Cornice is the “trim” around the house at the roof edge. There should be a 2x backer board behind any finish material you choose to use to ensure a straight, flat surface and a good nailing surface for the future gutters. Where possible use of products designed to resist weather is preferable, as long term maintenance is something everyone should keep in mind. All roofs must be properly ventilated. Soffit vents in addition to roof vents need to be cut-in during construction. Ridge vents and power vents are another form of ventilation preferred by some. Any method that properly vents the attic at all times is probably OK.
In all cases good framing requires good straight cuts so materials fit tightly together. If the framing members do not fit tightly, they can move and possibly cause structural problems. Bad rafter cuts are a common problem area and the poor application of joist hangers or the omission of them altogether. You can view the proper use and installation of joist hangers by going to…
In summary, all components of the framing of a home are dependent on each other to create a stable, strong framework to build your home around. If the proper material sizes and applications are not follows you will have problems with your home at some point whether it’s immediate or years down the road. People often excuse poor framing by saying their home has settled. This is a misconception. Homes do not settle. The wood that was used to frame it will stabilize at a given moisture content which will cause some materials to move slightly, causing some minor cracks, etc. but they do not settle. Nail pops are the most common indication of material drying causing slight movements. Once this occurs, it should not re-occur under normal circumstances.

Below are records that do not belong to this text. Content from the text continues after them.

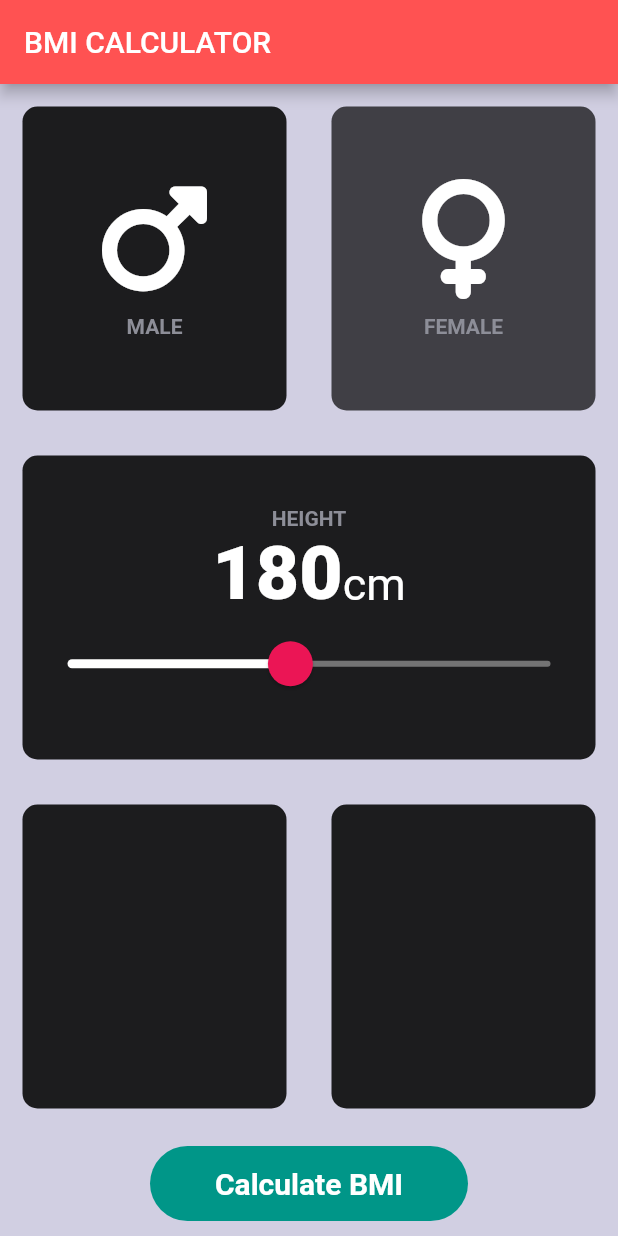
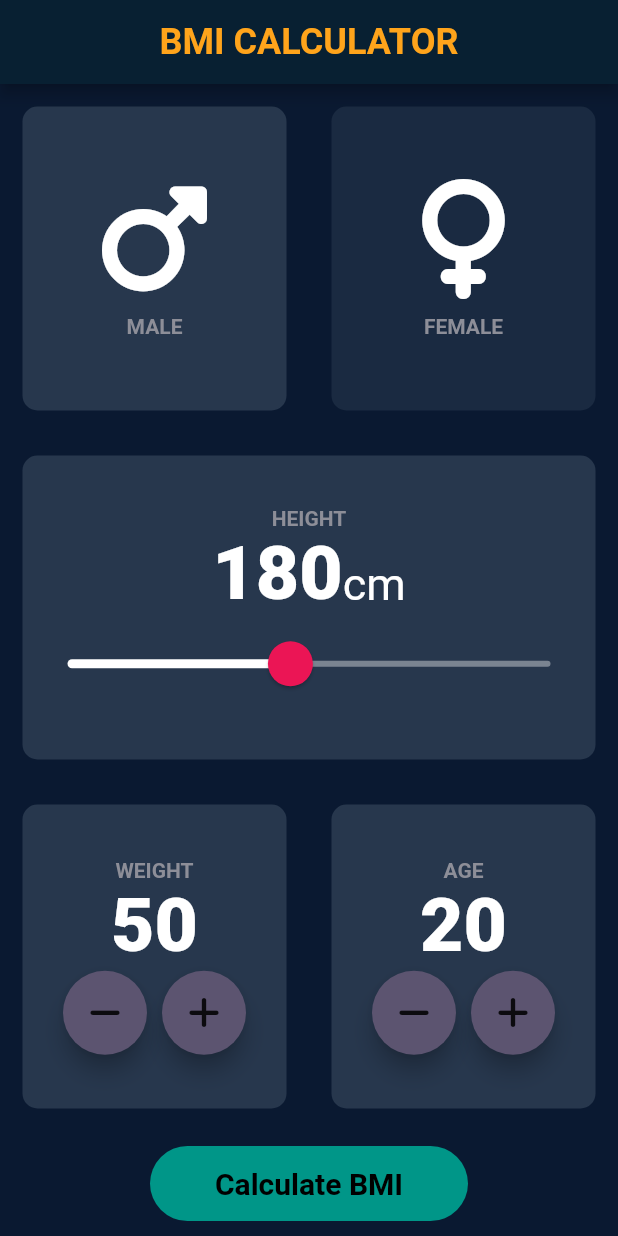
Before and after one commit to AshenSandeep/Flutter-Projects, a Flutter app: the screen it shows after launch, on a phone screen of 412 x 824 dp. Run offline on Flutter 3.47's test engine with Material 2 defaults, Android fonts, the phone set to English and light mode, and no system bars; our stand-ins replace audioplayers, font_awesome_flutter.

Commit message:
Weight and Age buttons are added

```diff
--- a/bmi_calculator/lib/constants.dart
+++ b/bmi_calculator/lib/constants.dart
@@ -1,8 +1,10 @@
+import 'dart:ui';
+
 import 'package:flutter/material.dart';
 
 
-const kActiveCardColour = Colors.black87;
-const kInactiveCardColour = Color(0xB1000000);
+const kActiveCardColour = Color(0xFF27374D);
+const kInactiveCardColour = Color(0x8F27374D);
 
 const kTextStyle = TextStyle(
   color: Color(0xFF8D8E98),
@@ -14,3 +16,9 @@ const kTextNumberStyle = TextStyle(
   fontSize: 50,
   color: Colors.white,
 );
+
+const kLargeButtonStyle = TextStyle(
+  fontSize: 20.0,
+  fontWeight: FontWeight.bold,
+  color: Colors.black,
+);
--- a/bmi_calculator/lib/input_page.dart
+++ b/bmi_calculator/lib/input_page.dart
@@ -3,7 +3,7 @@ import 'package:font_awesome_flutter/font_awesome_flutter.dart';
 import 'reuseContainer.dart';
 import 'iconWidget.dart';
 import 'constants.dart';
-
+import 'results_page.dart';
 enum Gender {
   MALE,
   FEMALE,
@@ -19,33 +19,25 @@ class _InputPageState extends State<InputPage> {
   Color femaleCardColour = kInactiveCardColour;
   Gender selectedGender = Gender.MALE;
   int height = 180;
-  //1 = male, 0 = female
-  // void updateColour(Gender gender) {
-  //   // if (gender == Gender.MALE) {
-  //   //   if (maleCardColour == inactiveCardColour) {        //these lines of codes are replaced by the Ternary
-  //   //     maleCardColour = activeCardColour;
-  //   //     femaleCardColour = inactiveCardColour;
-  //   //
-  //   //   } else {
-  //   //     maleCardColour = inactiveCardColour;
-  //   //   }
-  //   // }
-  //   //  if (gender == Gender.FEMALE) {
-  //   //   if (femaleCardColour == inactiveCardColour) {
-  //   //     femaleCardColour = activeCardColour;
-  //   //     maleCardColour = inactiveCardColour;
-  //   //   } else {
-  //   //     femaleCardColour = inactiveCardColour;
-  //   //   }
-  //   // }
-  // }
+  int weight = 50;
+  int age = 20;
 
   @override
   Widget build(BuildContext context) {
     return Scaffold(
       appBar: AppBar(
-        title: Text('BMI CALCULATOR'),
-        backgroundColor: Colors.redAccent,
+        title: Center(
+          child: Text(
+            'BMI CALCULATOR',
+
+            style: TextStyle(
+              fontWeight: FontWeight.bold,
+              fontSize: 24.0,
+              color: Color(0xFFFFA41B),
+            ),
+          ),
+        ),
+        backgroundColor: Color(0xFF082032),
       ),
       body: Column(
         children: <Widget>[
@@ -101,8 +93,10 @@ class _InputPageState extends State<InputPage> {
                     crossAxisAlignment: CrossAxisAlignment.baseline,
                     textBaseline: TextBaseline.alphabetic,
                     children: <Widget>[
-                      Text(height.toString(),
-                          style: kTextNumberStyle,),
+                      Text(
+                        height.toString(),
+                        style: kTextNumberStyle,
+                      ),
                       Text(
                         'cm',
                         style: TextStyle(
@@ -127,7 +121,7 @@ class _InputPageState extends State<InputPage> {
                       min: 120.0,
                       max: 250.0,
                       inactiveColor: Colors.white38,
-                      onChanged: (double newValue){
+                      onChanged: (double newValue) {
                         setState(() {
                           height = newValue.round();
                         });
@@ -140,30 +134,116 @@ class _InputPageState extends State<InputPage> {
           ),
           Expanded(
             child: Row(
+              mainAxisAlignment: MainAxisAlignment.center,
+              crossAxisAlignment: CrossAxisAlignment.center,
               children: <Widget>[
                 Expanded(
                   child: ReuseContainer(
                     colour: kActiveCardColour,
+                    cardChild: Column(
+                      mainAxisAlignment: MainAxisAlignment.center,
+                      children: <Widget>[
+                        Text(
+                          'WEIGHT',
+                          style: kTextStyle,
+                        ),
+                        Text(
+                          weight.toString(),
+                          style: kTextNumberStyle,
+                        ),
+                        Row(
+                          mainAxisAlignment: MainAxisAlignment.center,
+                          children: <Widget>[
+                            RoundIconButton(
+                              icon: FontAwesomeIcons.minus,
+                              onPressed: () {
+                                setState(
+                                  () {
+                                    if (weight > 0) {
+                                      weight--;
+                                    }
+                                  },
+                                );
+                              },
+                            ),
+                            SizedBox(width: 10),
+                            RoundIconButton(
+                              icon: FontAwesomeIcons.plus,
+                              onPressed: () {
+                                setState(
+                                  () {
+                                    weight++;
+                                  },
+                                );
+                              },
+                            ),
+                          ],
+                        )
+                      ],
+                    ),
                   ),
                 ),
                 Expanded(
                   child: ReuseContainer(
                     colour: kActiveCardColour,
+                    cardChild: Column(
+                      mainAxisAlignment: MainAxisAlignment.center,
+                      children: <Widget>[
+                        Text(
+                          'AGE',
+                          style: kTextStyle,
+                        ),
+                        Text(
+                          age.toString(),
+                          style: kTextNumberStyle,
+                        ),
+                        Row(
+                          mainAxisAlignment: MainAxisAlignment.center,
+                          children: <Widget>[
+                            RoundIconButton(
+                              icon: FontAwesomeIcons.minus,
+                              onPressed: () {
+                                setState(
+                                  () {
+                                    if (age > 0) {
+                                      age--;
+                                    }
+                                  },
+                                );
+                              },
+                            ),
+                            SizedBox(width: 10),
+                            RoundIconButton(
+                              icon: FontAwesomeIcons.plus,
+                              onPressed: () {
+                                setState(
+                                  () {
+                                    age++;
+                                  },
+                                );
+                              },
+                            ),
+                          ],
+                        )
+                      ],
+                    ),
                   ),
                 ),
               ],
             ),
           ),
-          Container(
-            margin: EdgeInsets.only(top: 10, bottom: 10, left: 100, right: 100),
+          GestureDetector(
+            onTap: (){
+              Navigator.push(context,MaterialPageRoute(builder: (context) => ResultsPage()));
+            },
+            child: Container(
+              margin: EdgeInsets.only(top: 10, bottom: 10, left:
+              100, right: 100),
               width: double.infinity,
               child: Center(
                 child: Text(
                   'Calculate BMI',
-                style: TextStyle(
-                    color: Colors.white,
-                    fontWeight: FontWeight.bold,
-                    fontSize: 20),
+                  style: kLargeButtonStyle,
                 ),
               ),
               height: 50.0,
@@ -171,9 +251,32 @@ class _InputPageState extends State<InputPage> {
                 borderRadius: BorderRadius.circular(50.0),
                 color: Colors.teal,
               ),
+            ),
           )
         ],
       ),
     );
   }
 }
+
+class RoundIconButton extends StatelessWidget {
+  final IconData icon;
+  final void Function() onPressed;
+
+  RoundIconButton({required this.icon, required this.onPressed});
+
+  @override
+  Widget build(BuildContext context) {
+    return RawMaterialButton(
+      onPressed: onPressed,
+      child: Icon(icon),
+      shape: CircleBorder(),
+      fillColor: Color(0xFF5C5470),
+      elevation: 6.0,
+      constraints: BoxConstraints.tightFor(
+        width: 56.0,
+        height: 56.0,
+      ),
+    );
+  }
+}
--- a/bmi_calculator/lib/main.dart
+++ b/bmi_calculator/lib/main.dart
@@ -1,21 +1,19 @@
 import 'package:flutter/material.dart';
 import 'input_page.dart';
 
-
-void main(){
+void main() {
   runApp(BMI());
 }
+
 class BMI extends StatelessWidget {
-
   @override
   Widget build(BuildContext context) {
     return MaterialApp(
       theme: ThemeData(
         primaryColor: Colors.green, // Set your primary color here
-        scaffoldBackgroundColor: Color(0xFFd1cfe2),
-
+        scaffoldBackgroundColor: Color(0xFF0A1931),
       ),
-      home:InputPage(),
+      home: InputPage(),
     );
   }
 }
--- /dev/null
+++ b/bmi_calculator/lib/results_page.dart
@@ -0,0 +1,22 @@
+import 'package:flutter/material.dart';
+
+class ResultsPage extends StatelessWidget {
+
+  @override
+  Widget build(BuildContext context) {
+    return Scaffold(
+      appBar: AppBar(
+        title: Center(
+          child: Text(
+            'BMI CALCULATOR',
+            style: TextStyle(
+              fontWeight: FontWeight.bold,
+              fontSize: 24.0,
+            ),
+          ),
+        ),
+        backgroundColor: Color(0xFF082032),
+      ),
+    ) ;
+  }
+}
--- a/bmi_calculator/pubspec.yaml
+++ b/bmi_calculator/pubspec.yaml
@@ -35,8 +35,7 @@ dependencies:
   # The following adds the Cupertino Icons font to your application.
   # Use with the CupertinoIcons class for iOS style icons.
   cupertino_icons: ^1.0.2
-  font_awesome_flutter: ^10.0.0
-
+  font_awesome_flutter: ^10.5.0
 dev_dependencies:
   flutter_test:
     sdk: flutter
```
Lines whose indentation alone changed are shown as unchanged.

You’re almost done! Now that your home is fully framed, it is ready to have the plumbing, electrical, HVAC, technology (audio/visual/computer) and security roughed in.